Keith Bright and Associates gave a detailed presentation to the review committee on the development of their new pictograms. According to the official report, those responsible defined six criteria based on the critical appraisal of the pictograms of the five previous Olympic Games, which were regarded as central for a successful pictogram:

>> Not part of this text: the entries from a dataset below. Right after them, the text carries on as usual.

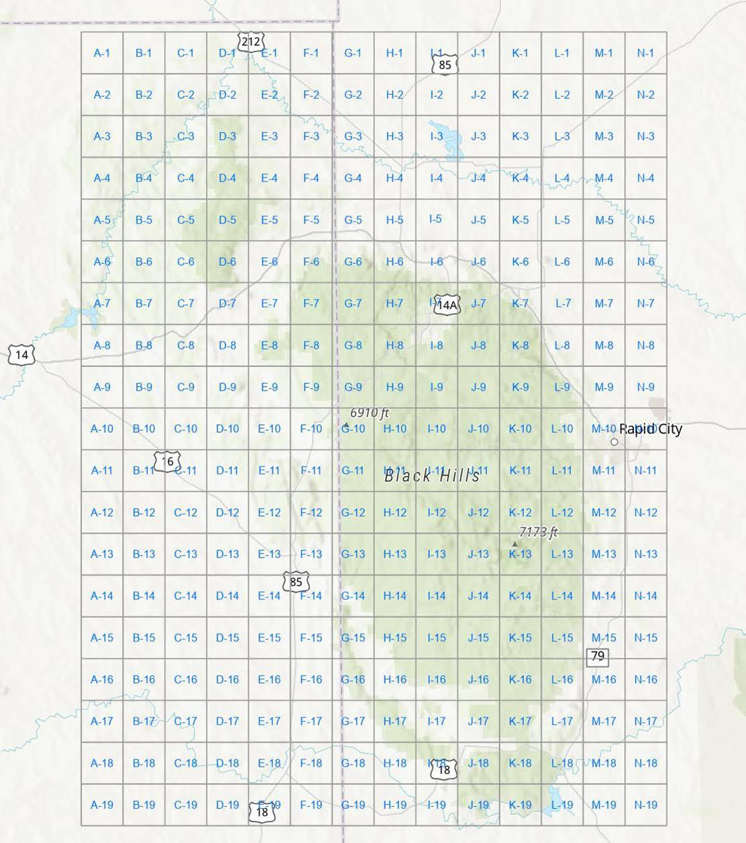
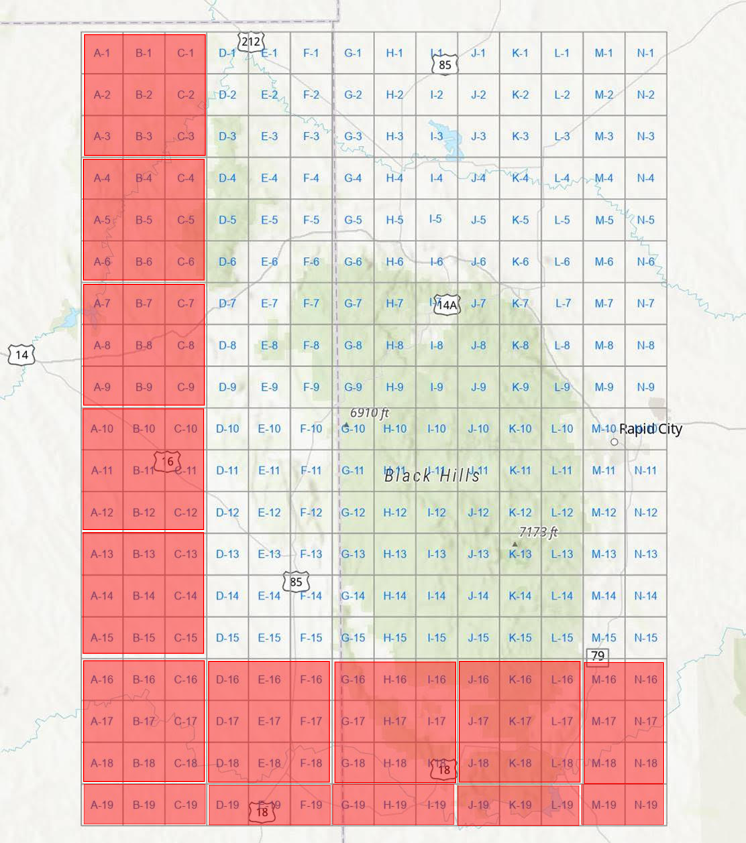
add supertile support

Changed region(s): [[0.0925, 0.0308, 0.8941, 0.987]]

diff --git a/get-elev.py b/get-elev.py
@@ -1,48 +1,62 @@
 # Author: Dustin Richards <richards.dustinb@gmail.com>
 # March 1, 2021
 # Extracts elevation data from a TIF file
-# I wrote this in four hours, don't @ me
 # version 1.1
 
-# assumes 8-bit gray .tif files (grayscale values 0-255)
+# assumes unsigned 16-bit gray .tif files
 
 # the simplest way to use this script is to drop it into a directory with a
 #   bunch of .tif files and double-click it
 
 # usage:
-# python3 get-elev.py [image1].tif [image2].tif [image3].tif ...
-# python3 get-elev.py *.tif (to get all .tif files in directory)
-# python3 get-elev.py (also gets all .tif files in directory)
+# python3 get-elev.py [directory with .tif files]
 
 from PIL import Image
 from glob import glob
 from time import localtime, strftime
+import subprocess
 import pandas as pd
-import numpy
+import numpy as np
 import math
 import sys
 import os
 
+# ==== THESE ARE USER DEFINED VARIABLES, EDIT THESE TO CUSTOMIZE THE OUTPUT ====
+
+# csv file that contains the file names of all the tiles in the grid
+#  elements separated by commas, rows separated by newlines
+#  your favorite spreadsheet software should be able to generate this with the help of some functions
+gridCSVFile = "./grid.csv" 
+# how many tiles wide a supertile should be
+supertileWidth = 3
+# how many tiles tall a supertile should be
+supertileHeight = 3
+# how many units to leave on the bottom of a supertile, supertiles will be offset down so that this
+#  is the minimum value
+#  the .scad uses 0.1mm output per 3m input, so for a 3mm base, use 90 here
+supertileBaseHeight = 15 # 0.5 mm base
+
+# ==== END OF USER DEFINED VARIABLES ====
+
 print("Running...")
 
-# get a list of files
-#if len(sys.argv) == 1: # if there isn't an argument
-#    files = glob("*.tif") # get all the .tif files in the current directory
-#
-#elif sys.argv[1].find("*") != -1: # if the argument has a wildcard
-#    files = glob(sys.argv[1]) # expand the wilcard
-#
-#elif len(sys.argv) > 1: # if there's a list of files
-#    files = sys.argv[1:len(sys.argv)].copy() # use the list of files
+# import the csv containing the files that form the terrain map grid
+gridChipsShort = np.genfromtxt(gridCSVFile, delimiter=',', dtype=str)
+gridWidth =  gridChipsShort.shape[1]
+gridHeight = gridChipsShort.shape[0]
+
+# setup for supertile formation
+gridChips = [[0 for i in range(gridWidth)] for j in range(gridHeight)]
+supertileGridWidth = math.ceil(gridWidth / supertileWidth)
+supertileGridHeight = math.ceil(gridHeight / supertileHeight)
+supertileFiles = [[0 for x in range(supertileGridWidth)] for y in range(supertileGridHeight)]
+tileWidth = 0
+tileHeight = 0
 
 if len(sys.argv) == 1: # if there isn't an argument
     direc = "./"
-    print("this dir")
 elif len(sys.argv) == 2: # if there is a single argument, should be a directory containing the images
     direc = sys.argv[1]
-    print("other dir")
-
-direc += "/*.tif"
 
 # save a reference to stdout
 orig_stdout = sys.stdout
@@ -63,14 +77,133 @@ timeNow = strftime("%Y-%m-%d_%H-%M-%S", localtime())
 resultsDirName = "results_" + timeNow
 os.mkdir(resultsDirName)
 
-print("How many tile columns wide is the data set?")
-areaWidth = int(input())
-print("How many tile rows tall is the data set?")
-areaHeight = int(input())
-areaTotal = areaWidth * areaHeight
-print("Expecting " + str(areaTotal) + " tiles, checking directory...")
-files = glob(direc)
-print("Found " + str(len(files)) + " files in directory!")
+# makes sure all files listed in gridCSVFile are present in direc
+print("Checking that files listed in " + gridCSVFile + " are in " + direc + "...")
+for i in range(len(gridChipsShort)):
+    for j in range(len(gridChipsShort[0])):
+        fpath = direc + "/" + gridChipsShort[i][j]
+        if not os.path.isfile(fpath):
+            print("Error: " + fpath + " not found, exiting.")
+            exit()
+        gridChips[i][j] = fpath
+
+# load a single tile and get its dimensions to use later
+tif = Image.open(gridChips[0][0])
+tileWidth = tif.width
+tileHeight = tif.height
+
+# divide up the tiles into groups of supertiles
+i = 0
+j = 0
+supertile_i = 0
+supertile_j = 0
+tempSuperHeight = 0
+tempSuperWidth = 0
+tempSupertile = []
+tempSupertileRow = []
+
+while i < gridHeight:
+    # form all supertiles possible in a row
+    while j < gridWidth:
+        # form a single supertile
+        # pull up to supertileHeight rows of supertileWidth length
+        while i + tempSuperHeight < gridHeight and tempSuperHeight < supertileHeight:
+            
+            # pull up to supertileWidth tiles from the row
+            while j + tempSuperWidth < gridWidth and tempSuperWidth < supertileWidth:
+                #tempSupertile[tempSuperHeight][tempSuperWidth] = gridChips[i+tempSuperHeight][j+tempSuperWidth]
+                tempSupertileRow.append(gridChips[i+tempSuperHeight][j+tempSuperWidth])
+                tempSuperWidth += 1
+        
+            tempSupertile.append(tempSupertileRow.copy())
+            tempSupertileRow.clear()
+
+            tempSuperHeight += 1
+            tempSuperWidth = 0
+
+        # increment j by the width of a supertile
+        j += supertileWidth
+
+        # save the supertile we just formed
+        supertileFiles[supertile_i][supertile_j] = tempSupertile.copy()
+        supertile_j += 1
+
+        # clear out the temp supertile
+        #for k in range(0, supertileHeight):
+        #    tempSupertile[k] = [0]*supertileWidth
+        tempSupertile.clear()
+        tempSuperHeight = 0
+
+    # increment i by the height of a supertile
+    i += supertileHeight
+    supertile_i += 1
+    supertile_j = 0
+    j = 0
+
+# form the supertile arrays
+for supertileFileRow in supertileFiles:
+    for supertile in supertileFileRow:
+        # filename for the output, extract just the name of the top-left tile sans path and extension
+        supertileName = supertile[0][0].split('/')
+        supertileName = supertileName[len(supertileName)-1].split('.')[0]
+        print("\nProcessing supertile " + supertileName)
+        # array of arrays, one for each tile in the supertile, data values
+        tempTileVals = [[0 for i in range(tileWidth)] for j in range(tileHeight)]
+
+        # load the data from each tile into its respective array element
+        for i in range(len(supertile)):
+            for j in range(len(supertile[0])):
+                # read image
+                print(supertile[i][j])
+                tif = Image.open(supertile[i][j])
+                # convert to a 2d numpy array
+                tempTileVals[i][j] = np.array(tif)
+
+        # tempSupertileVals holds all the values for a single supertile in a single 2d array
+        supertileTilesX = j+1 # width of the supertile in tiles
+        supertileTilesY = i+1 # height of the supertile in tiles
+        supertileWidthPx = supertileTilesX * tileWidth
+        supertileHeightPx = supertileTilesY * tileHeight
+        tempSupertileVals = [[0 for i in range(supertileWidthPx)] for j in range(supertileHeightPx)]
+
+        # we'll keep track of the minimum value in each supertile in order to remove excess plastic on the bottom of it
+        min = 999999999
+
+        # extract the data from the individual tile arrays and form a supertile
+        for i in range(len(tempSupertileVals)):
+            row = math.floor(i / tileHeight)
+            for j in range(len(tempSupertileVals[0])):
+                col = math.floor(j / tileWidth)
+                tileRow = i % tileHeight
+                tileCol = j % tileWidth
+                tempSupertileVals[i][j] = tempTileVals[row][col][tileRow][tileCol]
+                # track the minimum value in the supertile
+                if tempSupertileVals[i][j] < min:
+                    min = tempSupertileVals[i][j]
+
+        offset = min - supertileBaseHeight
+        for i in range(len(tempSupertileVals)):
+            for j in range(len(tempSupertileVals[0])):
+                tempSupertileVals[i][j] -= offset
+    
+        # save the supertile .dat
+        supertileBaseName = resultsDirName + "/supertile_" + supertileName
+        np.savetxt(supertileBaseName + ".dat", tempSupertileVals, fmt="%1u")
+
+        # run OpenSCAD to generate an stl
+        print("Generating 3D model for supertile...")
+        outfileArg = supertileBaseName + ".stl"
+        supertileXArg = "supertile_x=" + str(supertileTilesX)
+        supertileYArg = "supertile_y=" + str(supertileTilesY)
+        infileArg     = "infile=\"" + supertileBaseName + ".dat\""
+        subprocess.run(["openscad-nightly", 
+            "-o", outfileArg,
+            "-D", supertileXArg,
+            "-D", supertileYArg,
+            "-D", infileArg,
+            "dat2stl.scad"])
+        print("Done!")
+
 exit()
 
 for fileNum in range(0, len(files)):
@@ -90,9 +223,9 @@ for fileNum in range(0, len(files)):
     width = tif.width
     height = tif.height
     # convert to a 2d numpy array
-    elevarr = numpy.array(tif)
+    elevarr = np.array(tif)
     # create an empty array for the output to OpenSCAD
-    scadarr = numpy.array([[0] * width] * height)
+    scadarr = np.array([[0] * width] * height)
 
     # switch to the results directory
     os.chdir(resultsDirName)
@@ -109,7 +242,7 @@ for fileNum in range(0, len(files)):
     os.chdir(filename_noext)
 
     # output a csv with the raw elevation data
-    numpy.savetxt(filename_noext + ".csv", elevarr, delimiter=",", fmt="%1u")
+    np.savetxt(filename_noext + ".csv", elevarr, delimiter=",", fmt="%1u")
 
     # make a copy of the data with everything shifted down by (750 - 90) meters
     #   750 = lowest value in range
@@ -119,7 +252,7 @@ for fileNum in range(0, len(files)):
             scadarr[i][j] = elevarr[i][j] - (750 - 90)
 
     # output the shifted down data for OpenSCAD to use
-    numpy.savetxt(filename_noext + ".dat", scadarr, fmt="%1u")
+    np.savetxt(filename_noext + ".dat", scadarr, fmt="%1u")
 
     # get the elevations of the corners
     topleft = elevarr[0][0]
@@ -128,8 +261,8 @@ for fileNum in range(0, len(files)):
     bottomright = elevarr[height-1][width-1]
 
     # get the min and max elevation
-    maximum = numpy.amax(elevarr)
-    minimum = numpy.amin(elevarr)
+    maximum = np.amax(elevarr)
+    minimum = np.amin(elevarr)
 
     # store to the storage arrays
     names.append(filename_noext)
@@ -166,6 +299,6 @@ stats = {"minimums": minimums,
          "bottomrights": bottomrights}
 
 df = pd.DataFrame(stats, index=names)
-df.to_csv("get-elev_all_stats_" + timeNow + ".csv")
+df.to_csv("all_stats_" + timeNow + ".csv")
 
 print("Done!")
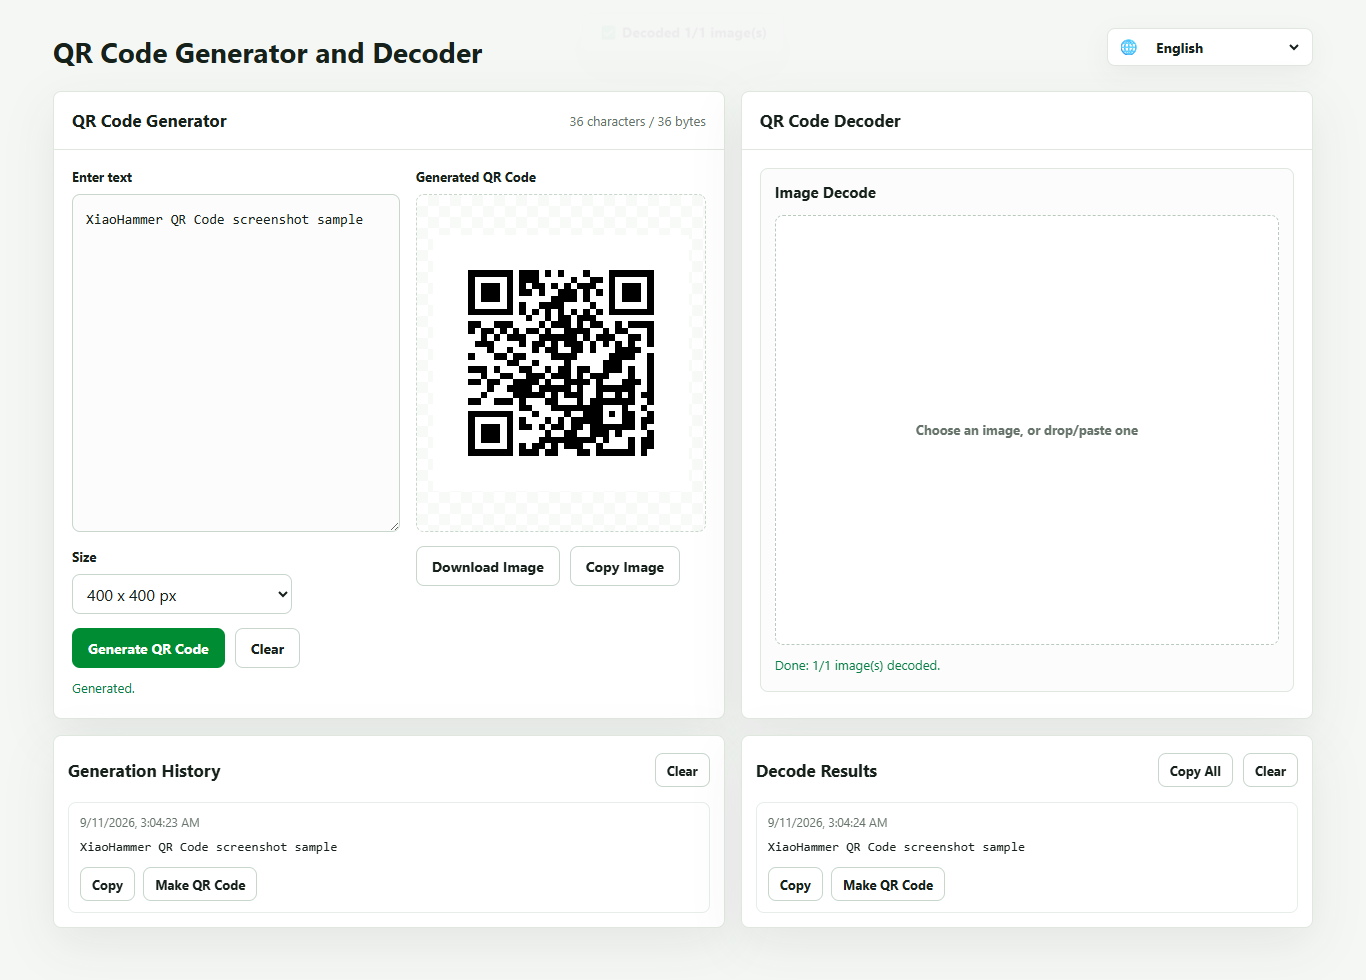
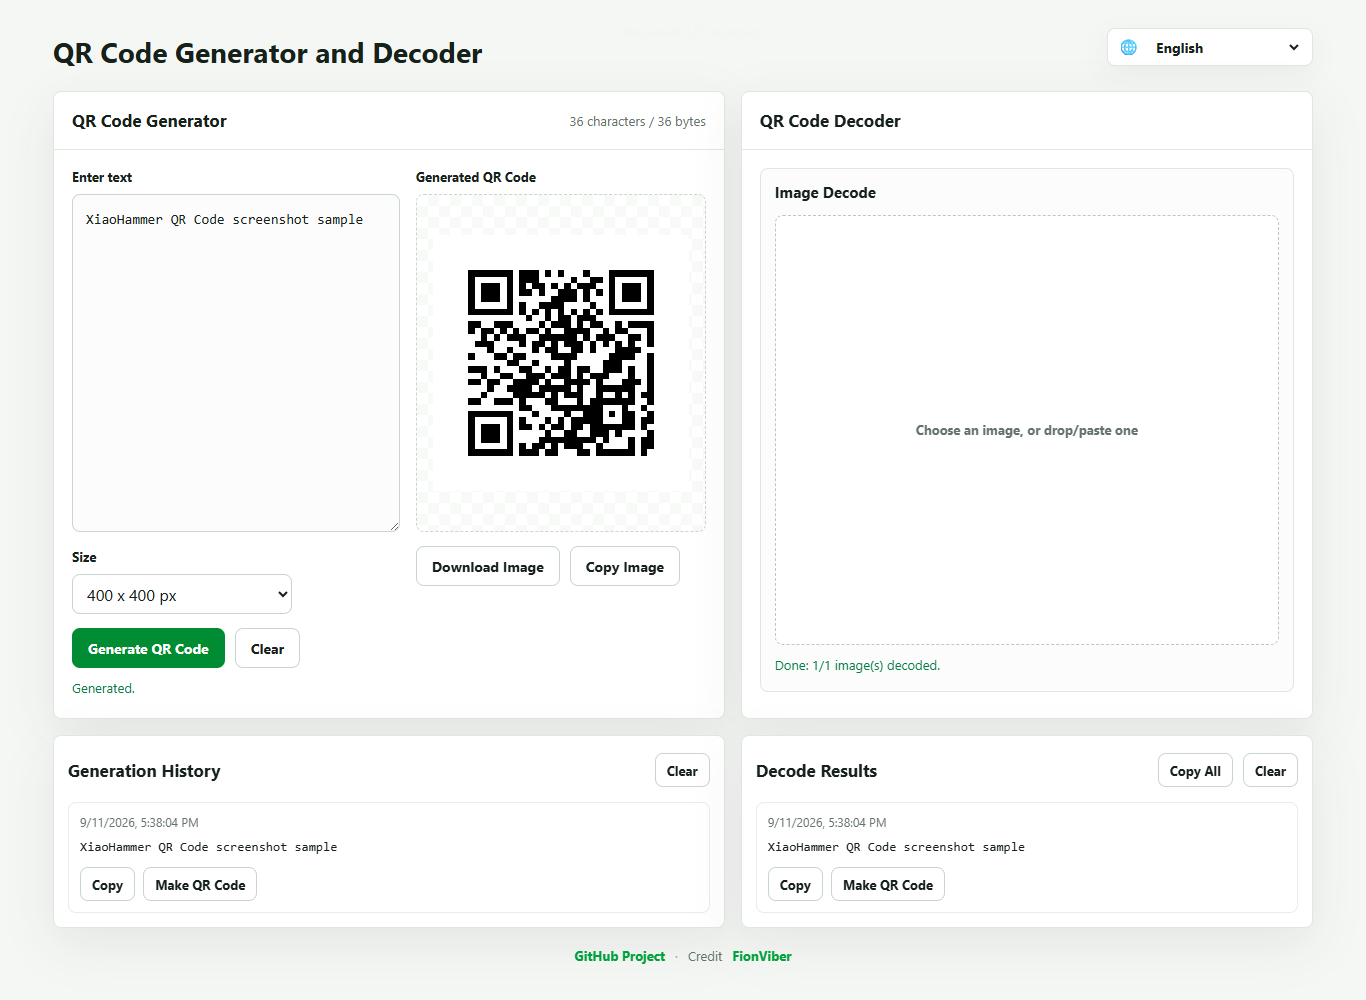
Add app footer credit

diff --git a/index.html b/index.html
@@ -452,6 +452,32 @@
       padding: 14px;
     }
 
+    .site-footer {
+      display: flex;
+      align-items: center;
+      justify-content: center;
+      gap: 10px;
+      margin-top: 18px;
+      color: var(--muted);
+      font-size: 13px;
+      line-height: 1.5;
+    }
+
+    .footer-link {
+      color: var(--primary);
+      font-weight: 650;
+      text-decoration: none;
+    }
+
+    .footer-link:hover {
+      color: var(--primary-dark);
+      text-decoration: underline;
+    }
+
+    .footer-separator {
+      color: #a5aca1;
+    }
+
     .toast {
       position: fixed;
       z-index: 20;
@@ -538,6 +564,10 @@
 
       .record-column {
         padding: 12px;
+      }
+
+      .site-footer {
+        flex-wrap: wrap;
       }
     }
   </style>
@@ -643,6 +673,13 @@
           </div>
         </section>
     </section>
+
+    <footer class="site-footer">
+      <a class="footer-link" href="https://github.com/FionViber/XiaoHammerQRCode" target="_blank" rel="noopener" data-i18n="githubLink">GitHub Project</a>
+      <span class="footer-separator" aria-hidden="true">·</span>
+      <span data-i18n="creditLabel">Credit</span>
+      <a class="footer-link" href="https://github.com/FionViber" target="_blank" rel="noopener">FionViber</a>
+    </footer>
   </main>
 
   <div id="toast" class="toast" role="status" aria-live="polite" aria-atomic="true"></div>

diff --git a/app.js b/app.js
@@ -35,6 +35,8 @@
       copyAllButton: "Copy All",
       noGenerationRecords: "No generation history",
       noDecodeRecords: "No decode results",
+      githubLink: "GitHub Project",
+      creditLabel: "Credit",
       textMeta: "{chars} characters / {bytes} bytes",
       enterTextError: "Enter text before generating.",
       enterTextErrorToast: "⚠ Enter text first",
@@ -97,6 +99,8 @@
       copyAllButton: "复制全部",
       noGenerationRecords: "暂无生成记录",
       noDecodeRecords: "暂无解码结果",
+      githubLink: "GitHub 项目主页",
+      creditLabel: "作者",
       textMeta: "{chars} 字符 / {bytes} 字节",
       enterTextError: "请输入文字后再生成。",
       enterTextErrorToast: "⚠ 请先输入文字",
@@ -159,6 +163,8 @@
       copyAllButton: "全部複製",
       noGenerationRecords: "暫無產生記錄",
       noDecodeRecords: "暫無解碼結果",
+      githubLink: "GitHub 專案首頁",
+      creditLabel: "作者",
       textMeta: "{chars} 字元 / {bytes} 位元組",
       enterTextError: "請輸入文字後再產生。",
       enterTextErrorToast: "⚠ 請先輸入文字",

diff --git a/RELEASE_NOTES.md b/RELEASE_NOTES.md
@@ -1,9 +1,8 @@
-# v1.1.0
+# v1.1.1
 
-Interface and documentation refresh for XiaoHammer QR Code.
+Footer credit update for XiaoHammer QR Code.
 
-- Added lightweight emoji toast feedback for QR generation, clearing, image download, image copying, image decoding, record copying, record clearing, language switching, and link opening.
-- Updated the language selector to match the XiaoHammer shared style and keep the order Auto, English, Simplified Chinese, Traditional Chinese.
-- Kept the Auto option label localized to the current UI language.
-- Reworked the English, Simplified Chinese, and Traditional Chinese README files to match the XiaoHammer README style.
+- Added a GitHub project link to the app footer.
+- Added author credit linking to the FionViber GitHub profile.
+- Localized the footer labels for English, Simplified Chinese, and Traditional Chinese.
 - Regenerated localized README screenshots.

diff --git a/CHANGELOG.md b/CHANGELOG.md
@@ -1,5 +1,11 @@
 # Changelog
 
+## v1.1.1 - 2026-09-11
+
+- Added an app footer with a GitHub project link and FionViber author credit.
+- Localized the footer labels for English, Simplified Chinese, and Traditional Chinese.
+- Regenerated localized README screenshots.
+
 ## v1.1.0 - 2026-09-11
 
 - Added top-center emoji toast feedback for generation, clearing, copying, downloading, decoding, language switching, and record actions.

With initial sketches, Keith Bright and Associates had, as a first step, investigated which type of depiction was most suitable for their pictograms: partial figures, realistic depictions of figures or figures combined with speed lines. Bright came to the conclusion that both partial figures and realistic figures were difficult to understand; lines of movement, on the other hand, seemed too hectic and would severely limit readability. In his opinion, a simple figure consisting of ten parts worked well: a circle for the head, an oval for the torso and eight simple parts for the arms and legs. If such a figure was placed on a grid, it could be recreated at any desired position. This made it possible to present all Olympic events effectively and simply. These new pictograms meet the defined criteria. They are easy to recognise from a distance and, thanks to the above considerations, convey their message clearly and comprehensibly. Furthermore, the system proved to be practical and flexible, even reproductions in positive or negative forms with or without margins were possible without any problems. The design is unmistakable: stylised human figures were created with clear, geometric forms that were simple and without fashionable frippery.